(Exercise directions): List each line of the data that holds the string "section".

--------------------

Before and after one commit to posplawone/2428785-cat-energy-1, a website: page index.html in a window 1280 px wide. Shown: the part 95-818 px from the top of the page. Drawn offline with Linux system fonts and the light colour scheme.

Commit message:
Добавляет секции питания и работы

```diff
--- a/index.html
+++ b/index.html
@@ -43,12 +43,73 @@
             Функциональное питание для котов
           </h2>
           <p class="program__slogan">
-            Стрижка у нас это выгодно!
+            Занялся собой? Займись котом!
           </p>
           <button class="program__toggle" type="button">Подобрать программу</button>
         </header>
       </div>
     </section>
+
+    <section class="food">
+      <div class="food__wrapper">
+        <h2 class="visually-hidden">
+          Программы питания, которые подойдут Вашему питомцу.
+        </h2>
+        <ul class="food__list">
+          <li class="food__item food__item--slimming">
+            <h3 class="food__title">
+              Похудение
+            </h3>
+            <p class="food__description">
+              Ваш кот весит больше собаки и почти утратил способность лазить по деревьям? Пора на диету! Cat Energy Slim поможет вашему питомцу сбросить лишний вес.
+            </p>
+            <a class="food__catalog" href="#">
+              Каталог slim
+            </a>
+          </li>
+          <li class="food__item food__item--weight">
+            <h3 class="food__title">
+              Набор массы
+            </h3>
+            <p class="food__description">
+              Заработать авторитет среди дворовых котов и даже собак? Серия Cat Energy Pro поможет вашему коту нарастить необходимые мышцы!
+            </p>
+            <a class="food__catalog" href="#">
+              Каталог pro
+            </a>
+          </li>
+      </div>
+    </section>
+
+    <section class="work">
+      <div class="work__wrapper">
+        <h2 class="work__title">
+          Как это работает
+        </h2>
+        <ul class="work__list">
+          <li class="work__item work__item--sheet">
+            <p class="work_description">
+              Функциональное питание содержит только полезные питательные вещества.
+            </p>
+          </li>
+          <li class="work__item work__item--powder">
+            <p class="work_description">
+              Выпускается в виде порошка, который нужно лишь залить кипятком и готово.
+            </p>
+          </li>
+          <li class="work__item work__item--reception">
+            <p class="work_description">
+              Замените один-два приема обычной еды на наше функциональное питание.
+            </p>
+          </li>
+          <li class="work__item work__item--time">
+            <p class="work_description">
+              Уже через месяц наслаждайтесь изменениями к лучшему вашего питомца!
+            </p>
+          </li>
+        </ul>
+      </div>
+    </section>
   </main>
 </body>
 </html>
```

--------------------

(Your solution):
     </section>
+    <section class="food">
+    </section>
+    <section class="work">
+    </section>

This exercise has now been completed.